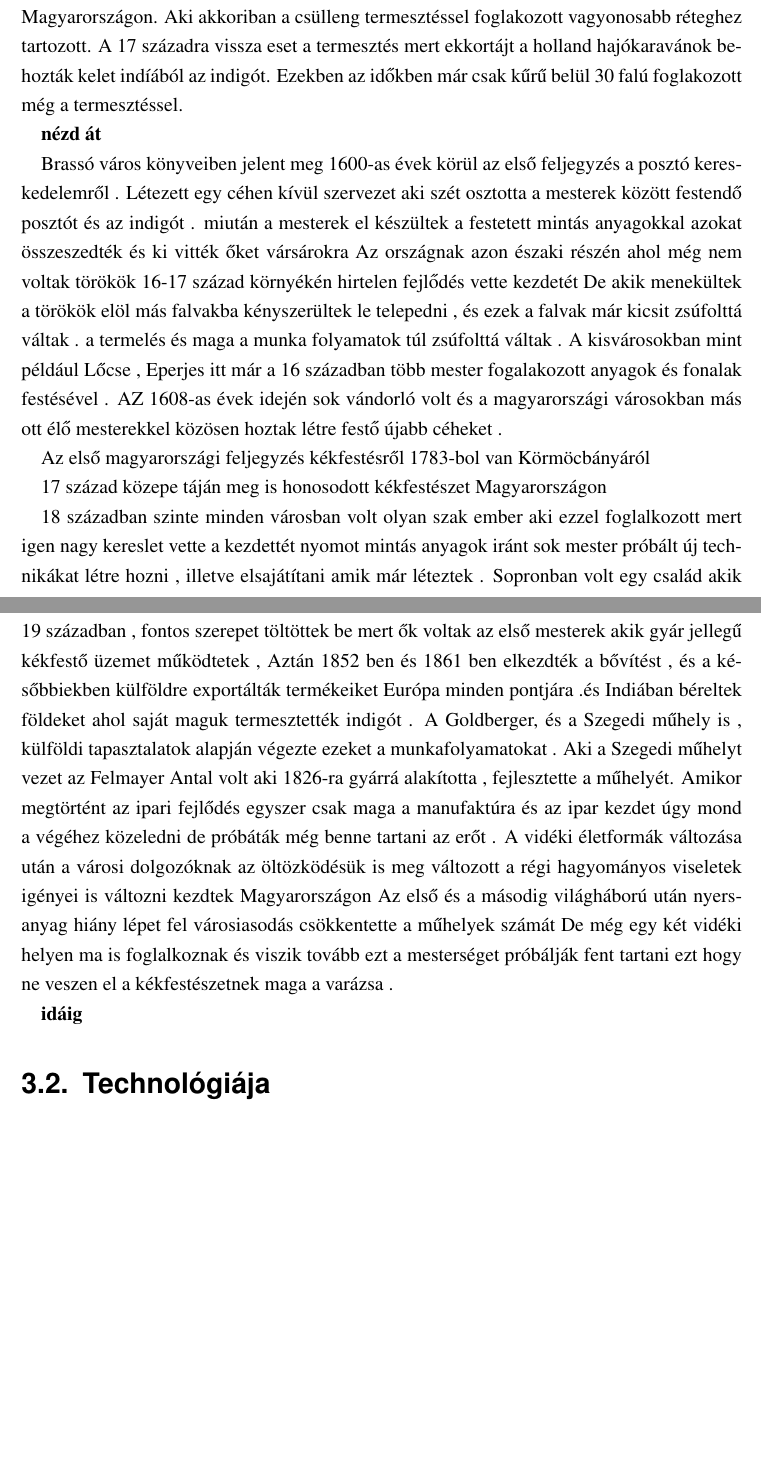
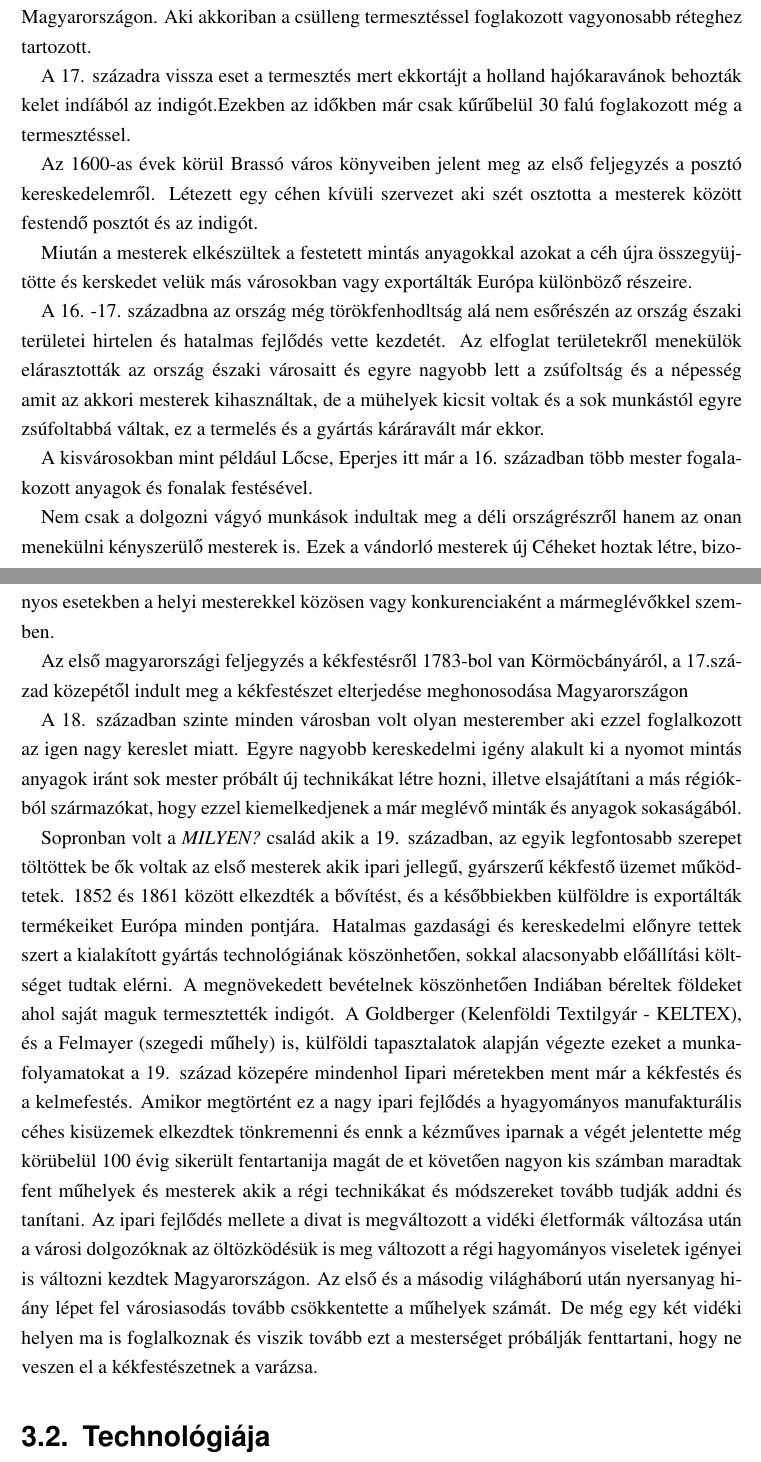
Before and after one commit to dracoBoreus/szakdoga, a LaTeX thesis (thesis.tex): two parts of pages 11 and 12 of 20, joined at a grey line, cut so that both start at the same text, the shorter picture padded with empty space. Compiled offline with pdfLaTeX.

Commit message:
előzmények történelmi áttekintés

```diff
--- a/thesis.tex
+++ b/thesis.tex
@@ -169,38 +169,38 @@ Az siboriban az hogy milyen technikát használunk nem csak a saját preferenci
 Kékfestészet előzményének a kelmefestészetet, és a textilnyomást tartjuk ami egyszínűre színezést és mintázást jelent mely technológiák már a 15. - 16. században is léteztek. Sok tudást igénylő művészeti ág volt.
 
 A középkori kelmefestés kezdetekben a városokban és a kolostorokban működtek különféle anyagok színezésével foglalkoztak mint például gyapjú vagy vászon.
+
 Az indigó megjelenéséig magyarországon a kelmefestésre a festő csülleng növényből elő állítot kék festékanyagot használták. Ez a 15. -ban kerül magyarországra és terjedt el fő alapanyagként.
 
 A csülleng fontos szerepet töltőt be a középkortól kezdve, legnagyobb termelő területek Franciaország és Türningában volt. A magyarországi mestereknek a beszerzési központ Türnigiában volt.
-A 16 század körül körülbelül 300 falu foglalkozott a csülleng termesztéssel Magyarországon. Aki akkoriban a csülleng termesztéssel foglakozott vagyonosabb réteghez tartozott. A 17 századra vissza eset a termesztés mert ekkortájt a holland hajókaravánok behozták kelet indíából az indigót.
-Ezekben az időkben már csak kűrű belül 30 falú foglakozott még a termesztéssel.
+A 16. század körül körülbelül 300 falu foglalkozott a csülleng termesztéssel Magyarországon. Aki akkoriban a csülleng termesztéssel foglakozott vagyonosabb réteghez tartozott.
 
-\textbf{nézd át}
+A 17. századra vissza eset a termesztés mert ekkortájt a holland hajókaravánok behozták kelet indíából az indigót.Ezekben az időkben már csak kűrűbelül 30 falú foglakozott még a termesztéssel.
 
-Brassó város könyveiben jelent meg 1600-as  évek körül  az első feljegyzés   a posztó kereskedelemről .
-Létezett  egy céhen kívül szervezet aki szét osztotta a mesterek között festendő  posztót és az indigót .
- miután a mesterek el készültek a festetett mintás anyagokkal azokat összeszedték és ki vitték őket vársárokra
-Az országnak azon északi részén ahol még nem voltak törökök 16-17 század környékén hirtelen fejlődés vette kezdetét
-De akik menekültek a törökök elöl más falvakba kényszerültek le telepedni , és ezek a falvak már kicsit zsúfolttá váltak .
-a termelés és maga a munka folyamatok túl zsúfolttá váltak    .
-A kisvárosokban mint például Lőcse , Eperjes itt már a 16 században több mester  fogalakozott anyagok és fonalak  festésével  .
-AZ 1608-as évek idején sok vándorló volt és a magyarországi városokban más ott élő mesterekkel közösen hoztak létre festő újabb céheket .
+Az 1600-as évek körül Brassó város könyveiben jelent meg az első feljegyzés a posztó kereskedelemről.
+Létezett egy céhen kívüli szervezet aki szét osztotta a mesterek között festendő posztót és az indigót.
 
-Az első magyarországi feljegyzés kékfestésről 1783-bol  van Körmöcbányáról
+Miután a mesterek elkészültek a festetett mintás anyagokkal azokat a céh újra összegyüjtötte és kerskedet velük más városokban vagy exportálták Európa különböző részeire.
 
-17 század közepe táján  meg is honosodott kékfestészet Magyarországon
+A 16. -17. századbna az ország még törökfenhodltság alá nem esőrészén az ország északi területei hirtelen és hatalmas fejlődés vette kezdetét.
+Az elfoglat területekről menekülök elárasztották az ország északi városaitt és egyre nagyobb lett a zsúfoltság és a népesség amit az akkori mesterek kihasználtak, de a mühelyek kicsit voltak és a sok munkástól egyre zsúfoltabbá váltak, ez a termelés és a gyártás káráravált már ekkor.
 
-18 században szinte minden városban volt olyan szak ember aki ezzel foglalkozott mert igen nagy kereslet vette a kezdettét nyomot mintás anyagok iránt sok mester próbált új technikákat létre hozni , illetve  elsajátítani amik már léteztek .
- Sopronban volt egy  család akik  19 században ,  fontos szerepet töltöttek be  mert ők voltak az első mesterek akik gyár jellegű kékfestő üzemet működtetek ,
- Aztán 1852 ben és 1861 ben  elkezdték  a bővítést , és a későbbiekben külföldre exportálták termékeiket  Európa minden  pontjára .és  Indiában béreltek földeket ahol saját maguk termesztették indigót  .
-A  Goldberger, és a Szegedi  műhely is , külföldi tapasztalatok alapján végezte  ezeket a  munkafolyamatokat .
-  Aki a Szegedi műhelyt vezet az  Felmayer Antal volt aki 1826-ra gyárrá alakította , fejlesztette a műhelyét.
-Amikor megtörtént az ipari fejlődés egyszer csak maga a manufaktúra és az ipar kezdet úgy mond a végéhez közeledni de próbáták még benne tartani az erőt .
-A vidéki életformák változása után a városi dolgozóknak az öltözködésük is meg változott a régi hagyományos viseletek igényei is változni kezdtek Magyarországon
-Az első és a másodig világháború után nyersanyag hiány lépet fel városiasodás csökkentette a műhelyek számát
-De még egy két vidéki helyen ma is foglalkoznak és viszik tovább ezt a mesterséget próbálják fent tartani ezt hogy ne veszen el a kékfestészetnek maga a varázsa .
+A kisvárosokban mint például Lőcse, Eperjes itt már a 16. században több mester  fogalakozott anyagok és fonalak  festésével.
 
-\textbf{idáig}
+Nem csak a dolgozni vágyó munkások indultak meg a déli országrészről hanem az onan menekülni kényszerülő mesterek is. Ezek a vándorló mesterek új Céheket hoztak létre, bizonyos esetekben a helyi mesterekkel közösen vagy konkurenciaként a mármeglévőkkel szemben.
+
+Az első magyarországi feljegyzés a kékfestésről 1783-bol van Körmöcbányáról, a 17.század közepétől indult meg a kékfestészet elterjedése meghonosodása Magyarországon  %referencia kell erre
+
+A 18. században szinte minden városban volt olyan mesterember aki ezzel foglalkozott az igen nagy kereslet miatt. Egyre nagyobb kereskedelmi igény alakult ki a nyomot mintás anyagok iránt sok mester próbált új technikákat létre hozni, illetve  elsajátítani a más régiókból származókat, hogy ezzel kiemelkedjenek a már meglévő minták és anyagok sokaságából.
+
+%MILYEN CSALÁD KIVOLT AZ ????
+Sopronban volt a \textit{MILYEN?} család akik a 19. században, az egyik legfontosabb szerepet töltöttek be ők voltak az első mesterek akik ipari jellegű, gyárszerű  kékfestő üzemet működtetek.
+1852 és 1861 között elkezdték a bővítést, és a későbbiekben külföldre is exportálták termékeiket Európa minden pontjára. Hatalmas gazdasági és kereskedelmi előnyre tettek szert a kialakított gyártás technológiának köszönhetően, sokkal alacsonyabb előállítási költséget tudtak elérni. A megnövekedett bevételnek köszönhetően Indiában béreltek földeket ahol saját maguk termesztették indigót.
+A Goldberger (Kelenföldi Textilgyár - KELTEX), és a Felmayer (szegedi műhely) is, külföldi tapasztalatok alapján végezte ezeket a  munkafolyamatokat a 19. század közepére mindenhol Iipari méretekben ment már a kékfestés és a kelmefestés.
+Amikor megtörtént ez a nagy ipari fejlődés a hyagyományos manufakturális céhes kisüzemek elkezdtek tönkremenni és ennk a kézműves iparnak a végét jelentette még körübelül 100 évig sikerült fentartanija magát de et követően nagyon kis számban maradtak fent műhelyek és mesterek akik a régi technikákat és módszereket tovább tudják addni és tanítani.
+Az ipari fejlődés mellete a divat is megváltozott a vidéki életformák változása után a városi dolgozóknak az öltözködésük is meg változott a régi hagyományos viseletek igényei is változni kezdtek Magyarországon.
+Az első és a másodig világháború után nyersanyag hiány lépet fel városiasodás tovább csökkentette a műhelyek számát.
+De még egy két vidéki helyen ma is foglalkoznak és viszik tovább ezt a mesterséget próbálják fenttartani, hogy ne veszen el a kékfestészetnek a varázsa.
 
 \section{Technológiája}
 Egy kékfestő műhely létrehozásához is jelentős tőkebefektetésre volt szűkség.
```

ASSIGNED TASK: Within the entries, find all lines that contain "váltak" and copy each one.

SOLUTION TO THE PROBLEM:
-De akik menekültek a törökök elöl más falvakba kényszerültek le telepedni , és ezek a falvak már kicsit zsúfolttá váltak .
-a termelés és maga a munka folyamatok túl zsúfolttá váltak    .
+Az elfoglat területekről menekülök elárasztották az ország északi városaitt és egyre nagyobb lett a zsúfoltság és a népesség amit az akkori mesterek kihasználtak, de a mühelyek kicsit voltak és a sok munkástól egyre zsúfoltabbá váltak, ez a termelés és a gyártás káráravált már ekkor.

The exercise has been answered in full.